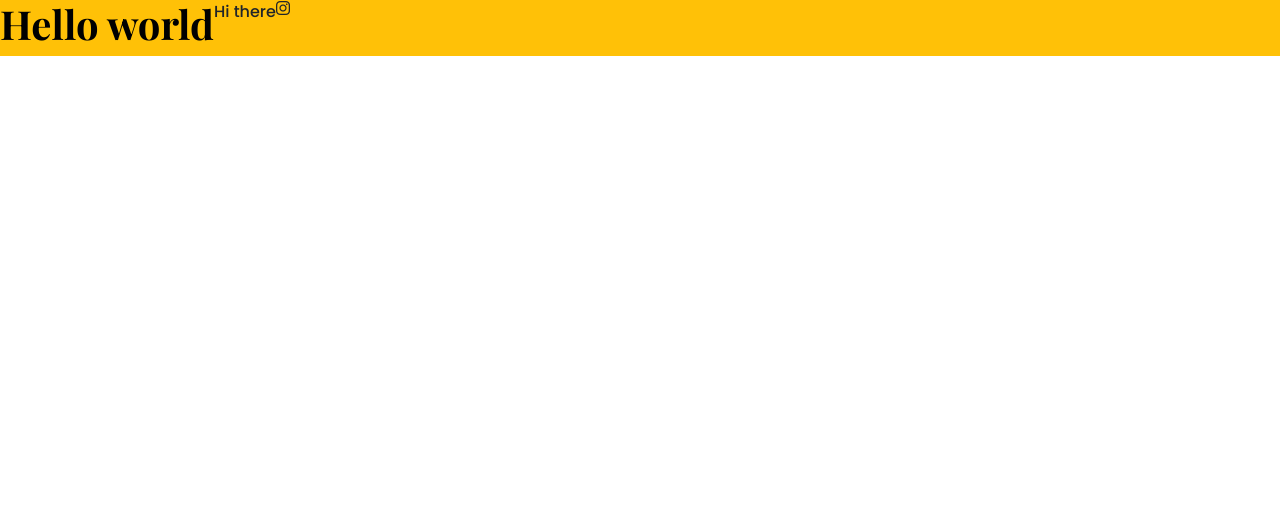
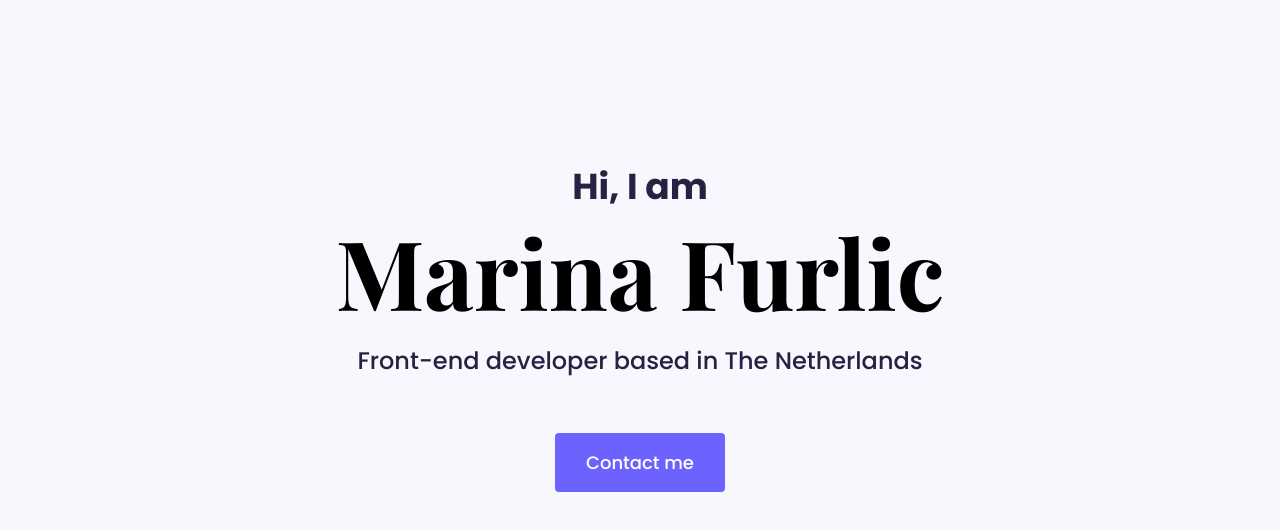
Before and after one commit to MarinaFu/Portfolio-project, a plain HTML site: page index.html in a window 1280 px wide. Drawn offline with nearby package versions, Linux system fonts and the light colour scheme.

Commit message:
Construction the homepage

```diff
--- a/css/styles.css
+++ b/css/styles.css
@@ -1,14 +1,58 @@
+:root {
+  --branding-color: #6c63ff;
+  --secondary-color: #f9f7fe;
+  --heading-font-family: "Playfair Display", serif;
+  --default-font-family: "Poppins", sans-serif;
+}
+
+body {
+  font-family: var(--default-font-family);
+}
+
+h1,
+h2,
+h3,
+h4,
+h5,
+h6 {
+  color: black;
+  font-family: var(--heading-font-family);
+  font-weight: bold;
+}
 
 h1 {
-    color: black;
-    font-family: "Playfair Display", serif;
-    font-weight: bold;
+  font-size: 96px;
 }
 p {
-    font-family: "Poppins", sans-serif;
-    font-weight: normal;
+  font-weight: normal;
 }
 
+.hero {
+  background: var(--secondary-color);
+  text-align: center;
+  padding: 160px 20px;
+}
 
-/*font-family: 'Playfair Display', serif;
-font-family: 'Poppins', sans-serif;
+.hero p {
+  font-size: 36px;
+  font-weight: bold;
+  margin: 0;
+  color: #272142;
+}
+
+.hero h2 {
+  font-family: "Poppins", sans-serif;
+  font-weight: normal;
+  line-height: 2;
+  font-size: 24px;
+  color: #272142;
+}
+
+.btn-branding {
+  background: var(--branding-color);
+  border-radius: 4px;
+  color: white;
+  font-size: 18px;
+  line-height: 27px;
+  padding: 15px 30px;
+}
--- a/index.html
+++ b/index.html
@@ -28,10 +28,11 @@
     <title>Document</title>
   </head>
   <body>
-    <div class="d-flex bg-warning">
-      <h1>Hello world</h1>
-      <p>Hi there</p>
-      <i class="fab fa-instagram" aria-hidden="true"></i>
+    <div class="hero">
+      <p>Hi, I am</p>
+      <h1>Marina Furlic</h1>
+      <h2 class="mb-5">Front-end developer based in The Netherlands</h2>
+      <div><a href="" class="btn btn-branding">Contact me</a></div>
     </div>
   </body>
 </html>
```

-=-=-=-=-

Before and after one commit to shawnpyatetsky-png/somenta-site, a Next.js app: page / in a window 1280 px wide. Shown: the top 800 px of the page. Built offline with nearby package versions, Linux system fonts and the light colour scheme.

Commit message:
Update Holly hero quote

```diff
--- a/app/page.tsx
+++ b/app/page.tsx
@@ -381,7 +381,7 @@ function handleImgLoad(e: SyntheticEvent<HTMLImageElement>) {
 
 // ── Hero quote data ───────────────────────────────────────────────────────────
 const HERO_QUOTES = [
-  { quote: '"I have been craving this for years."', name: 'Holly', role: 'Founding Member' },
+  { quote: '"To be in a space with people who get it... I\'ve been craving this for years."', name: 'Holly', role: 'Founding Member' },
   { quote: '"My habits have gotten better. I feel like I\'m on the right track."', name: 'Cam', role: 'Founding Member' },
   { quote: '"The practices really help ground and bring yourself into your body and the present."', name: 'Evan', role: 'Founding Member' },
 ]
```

-=-=-=-=-

> **PROMPT**
Pull out the lines above in which the word "default" appears.

> **PROBLEM SOLUTION**
+  --default-font-family: "Poppins", sans-serif;
+  font-family: var(--default-font-family);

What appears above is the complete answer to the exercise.